# What to do
Please report how many lines of the following entries hold the word "drawn", giving the number alone.
*** Opening of Records shown ***
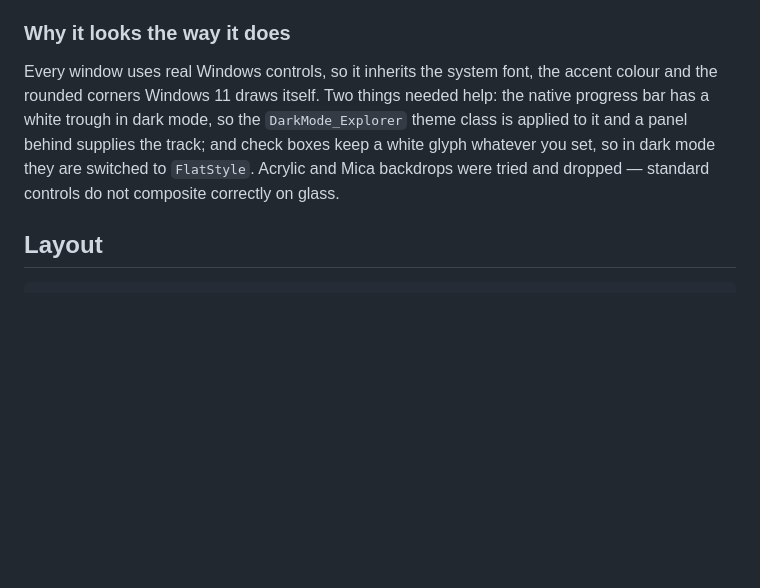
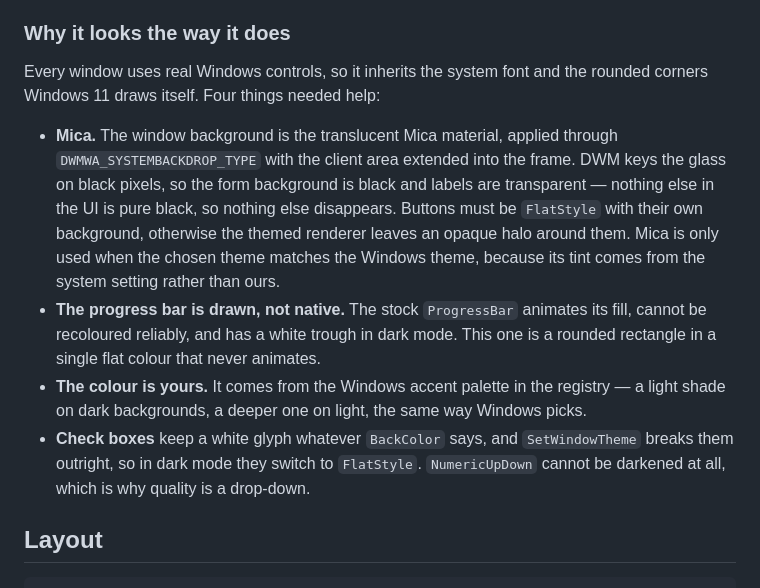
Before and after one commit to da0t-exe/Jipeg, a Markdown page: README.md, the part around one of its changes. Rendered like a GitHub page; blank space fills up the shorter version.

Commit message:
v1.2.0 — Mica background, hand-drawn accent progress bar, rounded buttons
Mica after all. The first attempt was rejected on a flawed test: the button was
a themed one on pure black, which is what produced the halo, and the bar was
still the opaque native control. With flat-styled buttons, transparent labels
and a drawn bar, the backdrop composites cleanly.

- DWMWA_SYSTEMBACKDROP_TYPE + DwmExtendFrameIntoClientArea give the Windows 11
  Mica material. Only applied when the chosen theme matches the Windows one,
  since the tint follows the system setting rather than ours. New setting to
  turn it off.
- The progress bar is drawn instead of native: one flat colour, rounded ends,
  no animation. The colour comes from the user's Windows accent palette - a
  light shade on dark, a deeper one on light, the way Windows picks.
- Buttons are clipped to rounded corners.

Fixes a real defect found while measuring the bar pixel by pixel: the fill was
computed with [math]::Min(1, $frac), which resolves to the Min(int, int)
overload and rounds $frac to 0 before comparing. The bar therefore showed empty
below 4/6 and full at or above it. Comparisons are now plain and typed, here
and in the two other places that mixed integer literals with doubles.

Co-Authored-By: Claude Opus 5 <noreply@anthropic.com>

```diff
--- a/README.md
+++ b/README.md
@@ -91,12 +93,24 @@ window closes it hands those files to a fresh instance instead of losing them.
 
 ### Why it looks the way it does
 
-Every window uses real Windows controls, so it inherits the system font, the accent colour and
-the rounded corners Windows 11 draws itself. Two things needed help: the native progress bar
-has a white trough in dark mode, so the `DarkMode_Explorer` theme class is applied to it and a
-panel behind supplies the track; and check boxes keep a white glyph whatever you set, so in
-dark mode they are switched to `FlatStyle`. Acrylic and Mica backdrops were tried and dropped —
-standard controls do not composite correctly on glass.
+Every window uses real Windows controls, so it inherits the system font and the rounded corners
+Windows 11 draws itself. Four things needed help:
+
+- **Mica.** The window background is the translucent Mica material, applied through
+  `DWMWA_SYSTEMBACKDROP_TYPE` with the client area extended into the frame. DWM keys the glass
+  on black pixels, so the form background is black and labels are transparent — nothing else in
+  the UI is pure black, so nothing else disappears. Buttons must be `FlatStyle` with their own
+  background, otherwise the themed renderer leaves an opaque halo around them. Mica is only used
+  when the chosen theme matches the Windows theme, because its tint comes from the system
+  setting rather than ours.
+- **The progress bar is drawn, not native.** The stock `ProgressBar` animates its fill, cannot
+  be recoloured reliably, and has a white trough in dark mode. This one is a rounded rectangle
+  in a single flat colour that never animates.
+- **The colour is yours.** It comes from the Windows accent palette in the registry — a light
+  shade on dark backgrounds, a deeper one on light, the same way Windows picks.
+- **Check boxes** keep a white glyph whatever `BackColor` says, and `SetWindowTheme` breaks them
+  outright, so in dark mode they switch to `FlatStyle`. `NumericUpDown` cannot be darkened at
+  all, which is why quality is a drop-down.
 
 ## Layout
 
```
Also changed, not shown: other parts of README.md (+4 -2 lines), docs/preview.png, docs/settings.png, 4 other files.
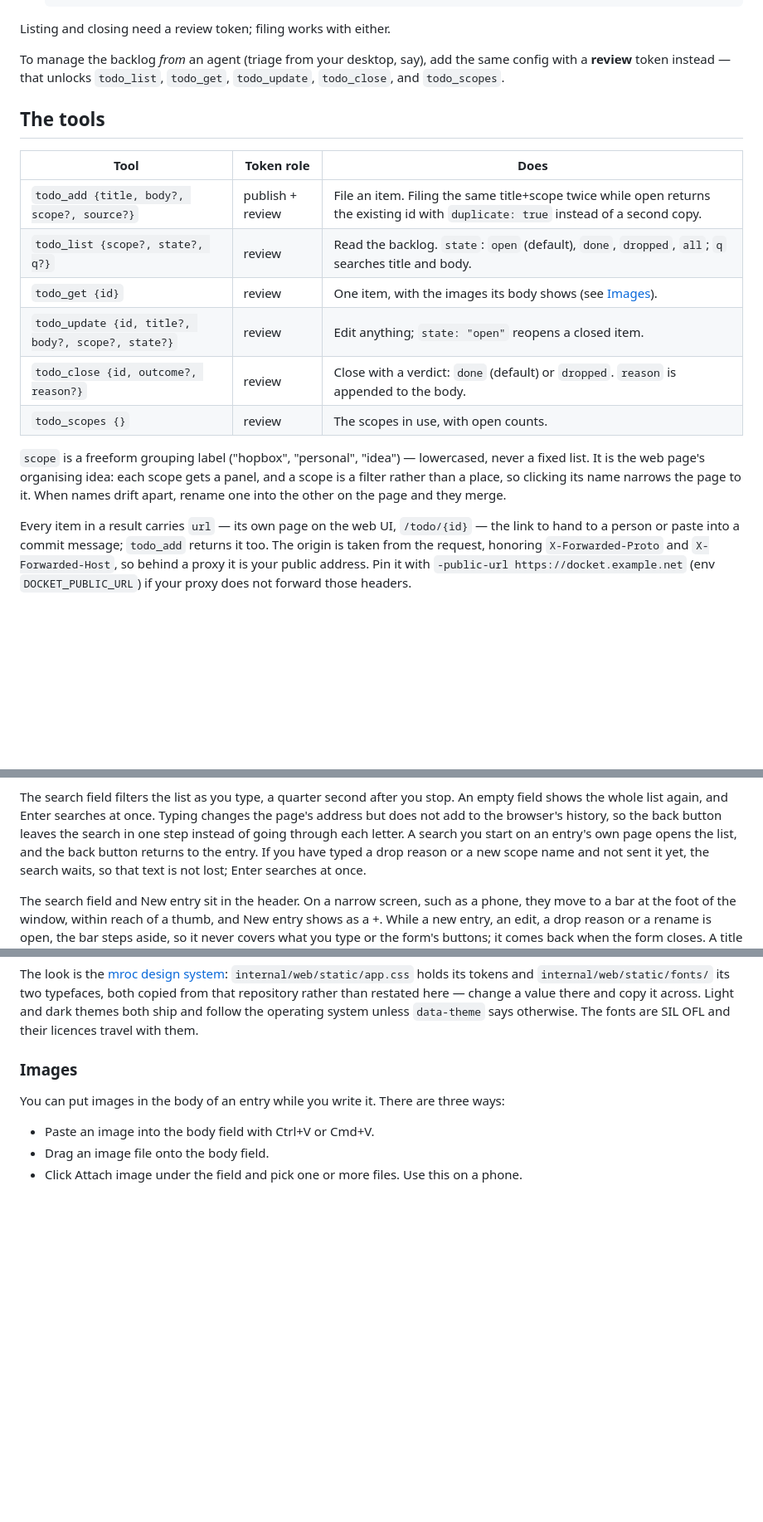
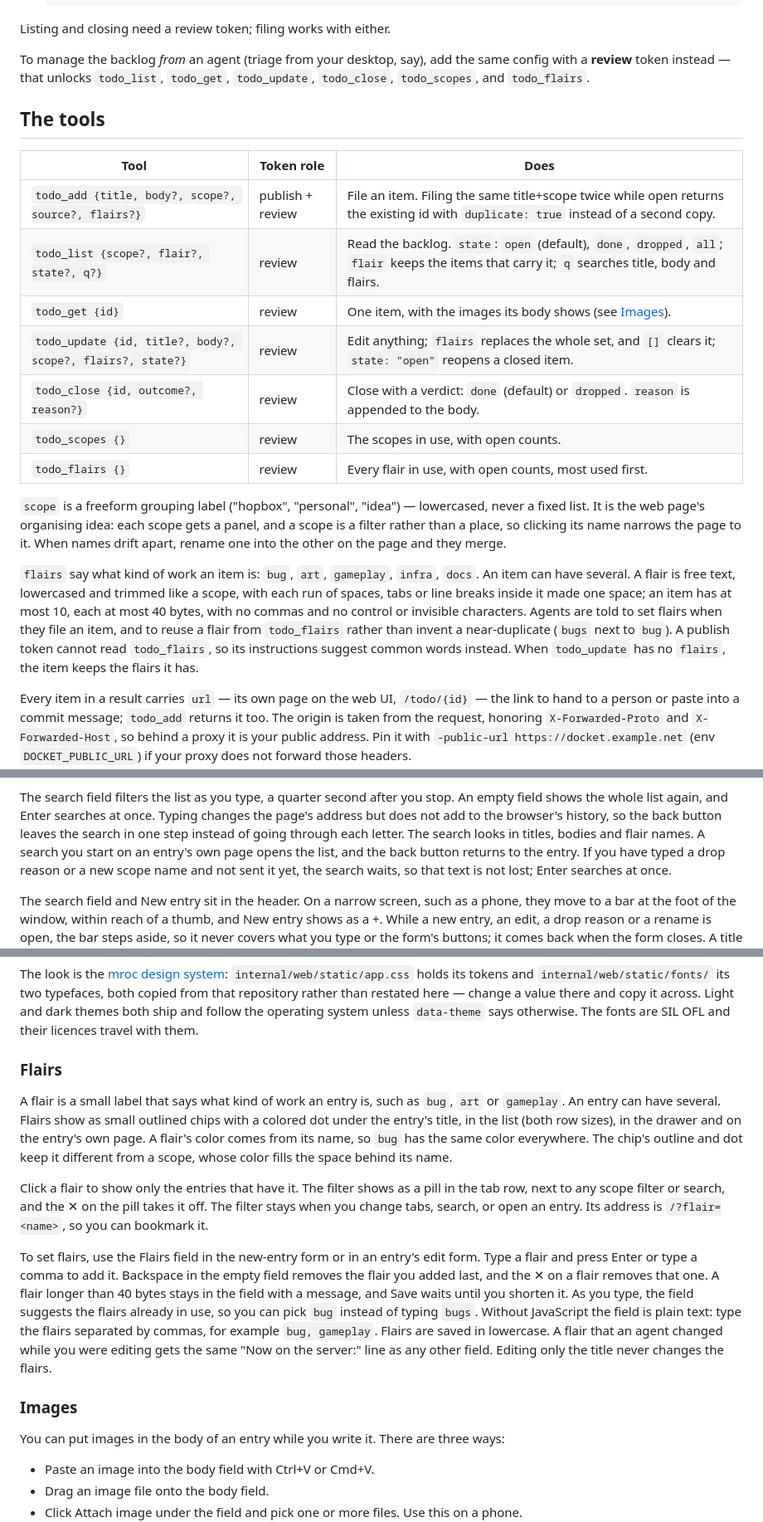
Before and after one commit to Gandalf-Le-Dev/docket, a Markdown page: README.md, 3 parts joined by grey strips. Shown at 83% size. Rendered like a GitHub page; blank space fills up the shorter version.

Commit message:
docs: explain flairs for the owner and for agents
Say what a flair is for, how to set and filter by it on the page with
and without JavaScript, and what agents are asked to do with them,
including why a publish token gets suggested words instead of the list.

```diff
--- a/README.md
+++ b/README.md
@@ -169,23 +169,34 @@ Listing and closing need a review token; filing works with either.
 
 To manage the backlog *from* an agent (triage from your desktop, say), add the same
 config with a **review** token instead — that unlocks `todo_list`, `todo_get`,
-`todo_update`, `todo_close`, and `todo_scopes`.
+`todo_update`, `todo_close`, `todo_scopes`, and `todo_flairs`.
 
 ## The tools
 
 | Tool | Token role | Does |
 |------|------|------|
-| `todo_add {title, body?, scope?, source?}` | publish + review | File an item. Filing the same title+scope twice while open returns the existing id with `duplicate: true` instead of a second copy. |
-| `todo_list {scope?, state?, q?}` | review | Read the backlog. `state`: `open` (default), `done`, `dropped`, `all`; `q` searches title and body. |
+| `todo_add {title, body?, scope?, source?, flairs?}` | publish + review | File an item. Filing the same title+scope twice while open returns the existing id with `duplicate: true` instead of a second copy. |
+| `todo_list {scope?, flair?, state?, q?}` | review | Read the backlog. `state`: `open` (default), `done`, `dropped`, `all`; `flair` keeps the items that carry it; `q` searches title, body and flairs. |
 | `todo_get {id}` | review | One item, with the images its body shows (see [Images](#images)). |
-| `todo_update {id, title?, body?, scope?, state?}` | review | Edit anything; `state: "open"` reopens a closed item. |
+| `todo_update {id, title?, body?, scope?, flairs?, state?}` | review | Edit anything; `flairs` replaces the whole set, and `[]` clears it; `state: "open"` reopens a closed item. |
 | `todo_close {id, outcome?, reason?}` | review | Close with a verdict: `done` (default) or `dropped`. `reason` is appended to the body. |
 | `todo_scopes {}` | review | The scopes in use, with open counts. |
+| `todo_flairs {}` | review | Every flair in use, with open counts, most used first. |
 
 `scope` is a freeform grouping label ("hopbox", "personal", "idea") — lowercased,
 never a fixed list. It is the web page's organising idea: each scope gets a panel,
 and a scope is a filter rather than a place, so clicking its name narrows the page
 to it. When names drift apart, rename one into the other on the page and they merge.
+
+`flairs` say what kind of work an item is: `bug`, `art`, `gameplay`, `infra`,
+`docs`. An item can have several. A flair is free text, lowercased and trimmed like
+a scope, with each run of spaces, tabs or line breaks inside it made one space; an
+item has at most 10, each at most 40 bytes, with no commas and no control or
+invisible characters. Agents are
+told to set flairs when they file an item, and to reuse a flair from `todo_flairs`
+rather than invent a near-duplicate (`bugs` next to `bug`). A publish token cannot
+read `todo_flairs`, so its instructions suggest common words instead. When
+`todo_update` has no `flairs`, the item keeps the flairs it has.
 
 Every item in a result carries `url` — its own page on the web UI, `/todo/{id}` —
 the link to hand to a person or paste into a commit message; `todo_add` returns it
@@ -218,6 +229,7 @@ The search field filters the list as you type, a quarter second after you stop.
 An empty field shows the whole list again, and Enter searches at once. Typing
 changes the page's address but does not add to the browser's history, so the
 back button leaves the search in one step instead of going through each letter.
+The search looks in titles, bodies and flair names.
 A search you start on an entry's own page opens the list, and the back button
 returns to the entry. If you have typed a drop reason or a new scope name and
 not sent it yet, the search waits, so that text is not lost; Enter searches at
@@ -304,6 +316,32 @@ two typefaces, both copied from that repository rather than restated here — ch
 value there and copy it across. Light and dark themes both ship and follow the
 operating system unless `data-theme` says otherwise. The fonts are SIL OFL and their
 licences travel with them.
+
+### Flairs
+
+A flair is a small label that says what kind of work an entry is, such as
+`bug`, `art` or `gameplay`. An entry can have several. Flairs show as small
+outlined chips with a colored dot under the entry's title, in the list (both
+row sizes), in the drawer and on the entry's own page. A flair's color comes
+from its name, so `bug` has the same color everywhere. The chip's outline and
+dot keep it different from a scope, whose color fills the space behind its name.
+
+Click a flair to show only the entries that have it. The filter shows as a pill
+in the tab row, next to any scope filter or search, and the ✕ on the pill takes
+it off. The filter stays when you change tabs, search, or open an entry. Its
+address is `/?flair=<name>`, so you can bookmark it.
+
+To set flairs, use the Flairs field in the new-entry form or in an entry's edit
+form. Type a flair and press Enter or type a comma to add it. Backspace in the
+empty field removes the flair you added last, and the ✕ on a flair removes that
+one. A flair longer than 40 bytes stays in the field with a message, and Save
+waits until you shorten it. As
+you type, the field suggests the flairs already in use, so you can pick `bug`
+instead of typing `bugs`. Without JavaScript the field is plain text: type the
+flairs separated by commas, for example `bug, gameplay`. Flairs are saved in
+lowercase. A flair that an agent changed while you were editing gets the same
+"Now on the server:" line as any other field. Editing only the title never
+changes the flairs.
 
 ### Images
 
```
*** Close of Records shown ***
# Task output
4